These resources are just a slice of the pie when it comes to all the work the Ag Foundation does to build a greater understanding of agriculture with students of all ages. From grants to support classroom teachers and community programs to carefully researched and developed STEM curriculum, we are committed to building a solid foundation for the next generation of consumers to understand all that goes into growing a safe, sustainable food supply. And for kids who can’t get out to the farm just now, we continue to bring the farm to them through interactive games, like My American Farm, to books that explore a variety of ag careers to videos of farmers answering kids’ questions about farming and ranching.
I’m proud to say our Ag Foundation has become a go-to resource for teachers and parents alike. Over 1 million students have played My American Farm, and this year alone half a million visitors have come to the My American Farm website, 85% coming back to play again. There is a hunger to learn more about agriculture, and our Ag Foundation has risen to the challenge this year, and every year. We cannot do it alone, however. Our work is fueled by volunteers across the country, and the generosity of donors who partner with us financially.
I invite you to join with us by sharing the story of agriculture and sparking curiosity for students across the country. Who can say, but maybe the lessons learned this year will inspire the next generation of ag researchers, nutritionists, veterinarians, farmers and ranchers.
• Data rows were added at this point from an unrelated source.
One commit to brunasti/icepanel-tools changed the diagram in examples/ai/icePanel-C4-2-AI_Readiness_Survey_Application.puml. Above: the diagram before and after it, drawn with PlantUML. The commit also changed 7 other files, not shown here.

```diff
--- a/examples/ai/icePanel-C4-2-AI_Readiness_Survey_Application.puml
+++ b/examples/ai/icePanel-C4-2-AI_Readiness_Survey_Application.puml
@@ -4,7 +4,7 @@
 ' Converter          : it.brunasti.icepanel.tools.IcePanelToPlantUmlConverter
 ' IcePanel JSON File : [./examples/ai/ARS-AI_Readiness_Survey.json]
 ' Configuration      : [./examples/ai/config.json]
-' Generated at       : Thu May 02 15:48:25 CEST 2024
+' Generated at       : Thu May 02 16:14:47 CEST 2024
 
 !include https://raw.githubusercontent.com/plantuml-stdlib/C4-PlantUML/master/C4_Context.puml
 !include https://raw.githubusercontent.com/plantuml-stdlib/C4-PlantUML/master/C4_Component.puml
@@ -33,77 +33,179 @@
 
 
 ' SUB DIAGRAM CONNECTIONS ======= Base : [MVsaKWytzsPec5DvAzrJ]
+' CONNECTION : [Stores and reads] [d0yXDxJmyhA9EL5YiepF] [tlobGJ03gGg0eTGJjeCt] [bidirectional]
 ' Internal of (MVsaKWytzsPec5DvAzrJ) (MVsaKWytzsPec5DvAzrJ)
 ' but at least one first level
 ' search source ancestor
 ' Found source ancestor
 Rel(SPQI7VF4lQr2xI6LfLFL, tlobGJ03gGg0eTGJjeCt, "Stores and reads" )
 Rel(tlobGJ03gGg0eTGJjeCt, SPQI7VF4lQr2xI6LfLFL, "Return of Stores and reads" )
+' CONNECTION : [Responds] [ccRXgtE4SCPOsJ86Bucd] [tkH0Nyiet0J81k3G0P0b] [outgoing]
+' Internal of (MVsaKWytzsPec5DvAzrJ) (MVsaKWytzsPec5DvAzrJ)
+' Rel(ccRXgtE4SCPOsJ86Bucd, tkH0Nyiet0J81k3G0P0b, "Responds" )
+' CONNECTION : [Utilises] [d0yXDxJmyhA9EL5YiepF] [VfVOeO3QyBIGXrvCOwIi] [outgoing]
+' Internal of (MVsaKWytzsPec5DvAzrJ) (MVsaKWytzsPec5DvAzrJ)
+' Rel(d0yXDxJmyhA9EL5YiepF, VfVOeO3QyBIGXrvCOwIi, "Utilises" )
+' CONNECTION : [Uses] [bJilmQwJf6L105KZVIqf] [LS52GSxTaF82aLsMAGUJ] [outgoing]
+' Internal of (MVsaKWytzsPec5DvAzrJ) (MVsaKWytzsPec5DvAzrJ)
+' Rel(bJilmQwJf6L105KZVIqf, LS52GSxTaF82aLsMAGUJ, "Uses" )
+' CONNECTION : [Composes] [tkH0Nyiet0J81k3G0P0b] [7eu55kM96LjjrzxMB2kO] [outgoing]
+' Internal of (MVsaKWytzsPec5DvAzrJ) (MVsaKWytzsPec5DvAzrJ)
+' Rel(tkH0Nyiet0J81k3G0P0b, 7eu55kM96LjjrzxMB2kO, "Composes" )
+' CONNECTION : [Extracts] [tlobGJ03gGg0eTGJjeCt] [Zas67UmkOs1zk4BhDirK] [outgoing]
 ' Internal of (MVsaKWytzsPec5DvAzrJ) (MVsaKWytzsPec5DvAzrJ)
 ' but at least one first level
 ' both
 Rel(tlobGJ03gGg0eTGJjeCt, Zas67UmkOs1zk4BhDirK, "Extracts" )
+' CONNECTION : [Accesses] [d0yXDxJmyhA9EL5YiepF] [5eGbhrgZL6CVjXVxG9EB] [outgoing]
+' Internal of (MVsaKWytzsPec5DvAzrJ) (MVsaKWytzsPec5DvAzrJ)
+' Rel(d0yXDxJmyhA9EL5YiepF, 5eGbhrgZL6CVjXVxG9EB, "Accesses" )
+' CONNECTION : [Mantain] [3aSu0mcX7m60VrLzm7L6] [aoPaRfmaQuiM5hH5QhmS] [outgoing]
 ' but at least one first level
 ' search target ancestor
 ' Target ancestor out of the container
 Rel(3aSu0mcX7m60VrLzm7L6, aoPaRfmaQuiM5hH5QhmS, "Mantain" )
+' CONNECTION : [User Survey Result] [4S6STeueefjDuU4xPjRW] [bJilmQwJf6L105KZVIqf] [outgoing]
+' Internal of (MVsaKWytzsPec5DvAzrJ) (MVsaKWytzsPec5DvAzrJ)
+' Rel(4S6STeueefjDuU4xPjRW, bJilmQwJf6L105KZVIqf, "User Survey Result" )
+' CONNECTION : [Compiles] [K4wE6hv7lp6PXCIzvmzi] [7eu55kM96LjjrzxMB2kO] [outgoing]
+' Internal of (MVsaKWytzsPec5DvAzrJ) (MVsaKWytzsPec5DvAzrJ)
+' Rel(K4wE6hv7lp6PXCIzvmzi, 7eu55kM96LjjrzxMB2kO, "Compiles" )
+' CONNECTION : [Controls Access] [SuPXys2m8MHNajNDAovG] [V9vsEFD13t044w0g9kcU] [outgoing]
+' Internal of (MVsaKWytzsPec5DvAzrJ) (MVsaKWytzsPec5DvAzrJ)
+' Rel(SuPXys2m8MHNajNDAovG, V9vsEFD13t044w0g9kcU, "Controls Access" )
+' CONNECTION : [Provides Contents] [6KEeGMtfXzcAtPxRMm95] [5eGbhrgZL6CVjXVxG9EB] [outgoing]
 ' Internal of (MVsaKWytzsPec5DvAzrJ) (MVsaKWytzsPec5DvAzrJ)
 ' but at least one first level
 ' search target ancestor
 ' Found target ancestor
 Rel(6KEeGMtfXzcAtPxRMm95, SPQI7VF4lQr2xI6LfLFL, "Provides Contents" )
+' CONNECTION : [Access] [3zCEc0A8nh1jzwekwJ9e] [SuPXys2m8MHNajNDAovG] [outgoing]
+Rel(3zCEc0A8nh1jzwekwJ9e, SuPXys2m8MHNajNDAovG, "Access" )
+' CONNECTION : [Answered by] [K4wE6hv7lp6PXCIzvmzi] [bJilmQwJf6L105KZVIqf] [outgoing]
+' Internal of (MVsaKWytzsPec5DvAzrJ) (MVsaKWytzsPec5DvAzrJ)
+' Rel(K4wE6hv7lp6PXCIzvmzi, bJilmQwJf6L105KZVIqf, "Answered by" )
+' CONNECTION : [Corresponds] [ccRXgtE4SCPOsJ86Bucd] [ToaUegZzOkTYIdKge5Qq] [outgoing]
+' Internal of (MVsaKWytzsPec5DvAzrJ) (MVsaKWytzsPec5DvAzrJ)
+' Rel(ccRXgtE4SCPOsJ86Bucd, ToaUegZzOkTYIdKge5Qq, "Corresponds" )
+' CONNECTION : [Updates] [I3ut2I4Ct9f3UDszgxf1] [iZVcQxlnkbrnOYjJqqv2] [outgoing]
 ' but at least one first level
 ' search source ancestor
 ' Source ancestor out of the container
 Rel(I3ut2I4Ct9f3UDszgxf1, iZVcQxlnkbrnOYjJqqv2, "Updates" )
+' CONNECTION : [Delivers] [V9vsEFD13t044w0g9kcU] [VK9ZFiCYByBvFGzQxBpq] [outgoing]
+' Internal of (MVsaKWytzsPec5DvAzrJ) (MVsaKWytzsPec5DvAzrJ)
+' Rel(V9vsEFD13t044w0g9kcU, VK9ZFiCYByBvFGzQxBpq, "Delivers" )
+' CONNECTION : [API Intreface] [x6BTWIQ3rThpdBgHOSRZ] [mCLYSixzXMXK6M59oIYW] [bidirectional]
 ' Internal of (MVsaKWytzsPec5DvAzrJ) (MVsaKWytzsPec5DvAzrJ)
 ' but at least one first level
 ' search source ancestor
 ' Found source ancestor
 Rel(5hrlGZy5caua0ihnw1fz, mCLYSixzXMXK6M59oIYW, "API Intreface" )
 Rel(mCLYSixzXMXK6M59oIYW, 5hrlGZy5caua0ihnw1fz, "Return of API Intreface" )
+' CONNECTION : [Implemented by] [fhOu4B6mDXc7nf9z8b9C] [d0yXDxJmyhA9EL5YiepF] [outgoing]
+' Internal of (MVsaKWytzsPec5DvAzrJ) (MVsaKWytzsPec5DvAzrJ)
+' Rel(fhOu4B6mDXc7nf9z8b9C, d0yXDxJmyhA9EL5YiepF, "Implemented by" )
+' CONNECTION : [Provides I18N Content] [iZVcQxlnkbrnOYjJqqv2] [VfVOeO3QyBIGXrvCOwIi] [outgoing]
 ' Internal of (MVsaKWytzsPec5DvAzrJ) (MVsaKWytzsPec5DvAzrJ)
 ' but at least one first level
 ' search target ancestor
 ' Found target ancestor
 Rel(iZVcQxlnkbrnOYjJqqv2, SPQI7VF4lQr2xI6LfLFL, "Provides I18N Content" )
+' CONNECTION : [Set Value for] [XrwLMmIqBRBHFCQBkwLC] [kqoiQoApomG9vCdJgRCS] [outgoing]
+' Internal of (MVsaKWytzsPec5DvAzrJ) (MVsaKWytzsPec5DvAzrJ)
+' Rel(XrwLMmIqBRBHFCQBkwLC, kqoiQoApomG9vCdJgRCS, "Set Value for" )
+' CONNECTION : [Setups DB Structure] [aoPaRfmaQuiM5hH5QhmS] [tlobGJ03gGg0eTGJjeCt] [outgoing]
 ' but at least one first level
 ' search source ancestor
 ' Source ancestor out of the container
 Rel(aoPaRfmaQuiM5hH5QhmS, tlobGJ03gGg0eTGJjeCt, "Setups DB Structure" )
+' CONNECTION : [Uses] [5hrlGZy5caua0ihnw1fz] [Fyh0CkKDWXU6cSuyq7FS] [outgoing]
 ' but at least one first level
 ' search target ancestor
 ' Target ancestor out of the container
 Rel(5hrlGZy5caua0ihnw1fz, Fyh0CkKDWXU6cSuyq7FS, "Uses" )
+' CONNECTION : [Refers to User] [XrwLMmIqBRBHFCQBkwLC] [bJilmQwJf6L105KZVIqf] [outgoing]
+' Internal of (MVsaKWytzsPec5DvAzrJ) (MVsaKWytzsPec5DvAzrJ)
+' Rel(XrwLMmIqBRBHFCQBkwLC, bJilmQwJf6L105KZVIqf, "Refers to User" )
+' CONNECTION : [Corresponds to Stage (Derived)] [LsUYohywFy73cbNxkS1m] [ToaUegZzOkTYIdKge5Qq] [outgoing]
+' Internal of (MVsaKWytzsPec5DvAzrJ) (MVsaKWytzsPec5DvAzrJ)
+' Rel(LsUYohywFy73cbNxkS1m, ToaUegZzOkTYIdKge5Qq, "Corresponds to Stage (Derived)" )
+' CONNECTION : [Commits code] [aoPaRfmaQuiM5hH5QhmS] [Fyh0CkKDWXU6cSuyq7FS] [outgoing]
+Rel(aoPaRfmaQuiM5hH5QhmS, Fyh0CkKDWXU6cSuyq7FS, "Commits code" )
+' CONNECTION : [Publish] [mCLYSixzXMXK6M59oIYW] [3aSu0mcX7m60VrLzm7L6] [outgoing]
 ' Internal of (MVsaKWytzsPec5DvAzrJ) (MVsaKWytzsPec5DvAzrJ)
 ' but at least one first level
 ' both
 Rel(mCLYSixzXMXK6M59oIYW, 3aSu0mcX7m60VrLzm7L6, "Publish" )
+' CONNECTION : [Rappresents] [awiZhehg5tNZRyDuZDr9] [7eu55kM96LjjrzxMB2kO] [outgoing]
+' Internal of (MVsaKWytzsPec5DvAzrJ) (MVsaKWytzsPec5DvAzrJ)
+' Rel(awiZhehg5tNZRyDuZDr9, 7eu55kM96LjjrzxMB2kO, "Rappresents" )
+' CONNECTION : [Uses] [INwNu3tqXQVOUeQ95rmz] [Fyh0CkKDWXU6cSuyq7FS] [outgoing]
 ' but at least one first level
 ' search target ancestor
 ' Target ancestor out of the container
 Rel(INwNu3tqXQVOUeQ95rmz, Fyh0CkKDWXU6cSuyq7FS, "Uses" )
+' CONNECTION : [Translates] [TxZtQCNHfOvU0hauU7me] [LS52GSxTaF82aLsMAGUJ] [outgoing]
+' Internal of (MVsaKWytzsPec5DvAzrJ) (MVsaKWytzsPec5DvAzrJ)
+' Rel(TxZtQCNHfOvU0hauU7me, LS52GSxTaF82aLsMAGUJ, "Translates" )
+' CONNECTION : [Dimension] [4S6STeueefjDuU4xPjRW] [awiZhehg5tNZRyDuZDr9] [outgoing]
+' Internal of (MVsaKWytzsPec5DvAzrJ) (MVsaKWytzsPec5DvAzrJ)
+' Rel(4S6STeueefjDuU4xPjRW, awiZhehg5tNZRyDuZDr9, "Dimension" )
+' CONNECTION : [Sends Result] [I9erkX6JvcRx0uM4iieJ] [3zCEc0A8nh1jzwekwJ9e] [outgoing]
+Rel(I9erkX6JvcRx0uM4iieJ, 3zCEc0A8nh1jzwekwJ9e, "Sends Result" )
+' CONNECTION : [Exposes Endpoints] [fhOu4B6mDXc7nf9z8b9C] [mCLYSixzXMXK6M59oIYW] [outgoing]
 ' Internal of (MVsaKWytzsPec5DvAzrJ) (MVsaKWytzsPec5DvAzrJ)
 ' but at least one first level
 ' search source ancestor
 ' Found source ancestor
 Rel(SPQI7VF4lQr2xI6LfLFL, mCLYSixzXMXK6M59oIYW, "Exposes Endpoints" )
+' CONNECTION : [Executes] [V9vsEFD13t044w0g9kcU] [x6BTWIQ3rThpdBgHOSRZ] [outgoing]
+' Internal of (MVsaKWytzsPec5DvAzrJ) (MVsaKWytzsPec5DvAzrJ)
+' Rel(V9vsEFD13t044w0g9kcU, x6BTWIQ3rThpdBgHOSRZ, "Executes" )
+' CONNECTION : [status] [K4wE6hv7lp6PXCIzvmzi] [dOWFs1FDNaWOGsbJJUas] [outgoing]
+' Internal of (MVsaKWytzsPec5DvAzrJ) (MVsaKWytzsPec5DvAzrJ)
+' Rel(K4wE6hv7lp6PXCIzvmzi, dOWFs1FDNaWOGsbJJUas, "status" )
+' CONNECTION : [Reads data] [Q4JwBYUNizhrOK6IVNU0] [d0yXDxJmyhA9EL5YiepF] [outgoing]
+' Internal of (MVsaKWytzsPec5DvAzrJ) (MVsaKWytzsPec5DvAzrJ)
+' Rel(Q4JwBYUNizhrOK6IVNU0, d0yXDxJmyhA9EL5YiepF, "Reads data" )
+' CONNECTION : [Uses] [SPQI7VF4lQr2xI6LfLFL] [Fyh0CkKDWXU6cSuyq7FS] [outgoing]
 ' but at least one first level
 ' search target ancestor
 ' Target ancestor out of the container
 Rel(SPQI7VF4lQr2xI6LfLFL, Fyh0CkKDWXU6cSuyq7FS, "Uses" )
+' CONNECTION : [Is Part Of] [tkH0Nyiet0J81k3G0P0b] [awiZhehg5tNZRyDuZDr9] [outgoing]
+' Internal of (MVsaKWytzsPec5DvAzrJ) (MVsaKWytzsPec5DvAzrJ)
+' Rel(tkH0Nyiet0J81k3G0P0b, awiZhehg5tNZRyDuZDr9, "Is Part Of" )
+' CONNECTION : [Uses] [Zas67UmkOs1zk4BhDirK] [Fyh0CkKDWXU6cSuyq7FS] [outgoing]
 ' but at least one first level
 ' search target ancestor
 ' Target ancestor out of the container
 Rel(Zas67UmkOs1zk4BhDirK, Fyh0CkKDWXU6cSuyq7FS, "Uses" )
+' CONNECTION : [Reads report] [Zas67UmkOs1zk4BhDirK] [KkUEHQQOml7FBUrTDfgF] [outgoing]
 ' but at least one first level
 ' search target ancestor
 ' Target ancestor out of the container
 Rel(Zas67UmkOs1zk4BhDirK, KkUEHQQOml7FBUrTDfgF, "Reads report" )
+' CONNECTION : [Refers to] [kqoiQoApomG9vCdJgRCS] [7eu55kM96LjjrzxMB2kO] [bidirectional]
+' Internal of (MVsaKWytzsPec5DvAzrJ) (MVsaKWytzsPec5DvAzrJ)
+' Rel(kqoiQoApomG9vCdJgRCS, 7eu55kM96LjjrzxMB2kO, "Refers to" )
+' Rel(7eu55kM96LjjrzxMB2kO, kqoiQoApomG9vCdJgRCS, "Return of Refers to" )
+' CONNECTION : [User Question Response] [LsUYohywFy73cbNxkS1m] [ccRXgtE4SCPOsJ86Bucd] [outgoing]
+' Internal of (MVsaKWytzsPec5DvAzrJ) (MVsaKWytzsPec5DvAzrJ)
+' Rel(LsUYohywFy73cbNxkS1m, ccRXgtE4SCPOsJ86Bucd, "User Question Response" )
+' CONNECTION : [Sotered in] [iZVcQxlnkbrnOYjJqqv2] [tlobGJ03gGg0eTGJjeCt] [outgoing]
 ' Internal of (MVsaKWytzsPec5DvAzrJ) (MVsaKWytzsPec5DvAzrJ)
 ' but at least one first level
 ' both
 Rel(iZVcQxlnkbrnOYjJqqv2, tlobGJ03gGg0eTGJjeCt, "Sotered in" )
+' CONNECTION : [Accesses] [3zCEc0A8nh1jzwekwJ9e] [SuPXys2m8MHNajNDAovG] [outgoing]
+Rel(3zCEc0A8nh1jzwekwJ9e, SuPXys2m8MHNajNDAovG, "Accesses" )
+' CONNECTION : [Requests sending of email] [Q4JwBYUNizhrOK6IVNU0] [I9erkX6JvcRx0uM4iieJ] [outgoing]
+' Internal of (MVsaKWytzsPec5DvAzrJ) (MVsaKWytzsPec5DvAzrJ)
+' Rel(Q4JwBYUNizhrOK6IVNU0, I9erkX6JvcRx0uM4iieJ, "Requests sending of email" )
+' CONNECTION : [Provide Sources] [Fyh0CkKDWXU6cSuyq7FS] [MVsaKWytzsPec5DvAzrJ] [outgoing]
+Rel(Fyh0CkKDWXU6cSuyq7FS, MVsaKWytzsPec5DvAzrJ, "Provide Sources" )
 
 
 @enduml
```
Let’s keep planting the seeds of agricultural understanding for a bountiful harvest to come.
Vincent “Zippy” Duvall, a poultry, cattle and hay producer from Greene County, Georgia, is the 12th president of the American Farm Bureau Federation.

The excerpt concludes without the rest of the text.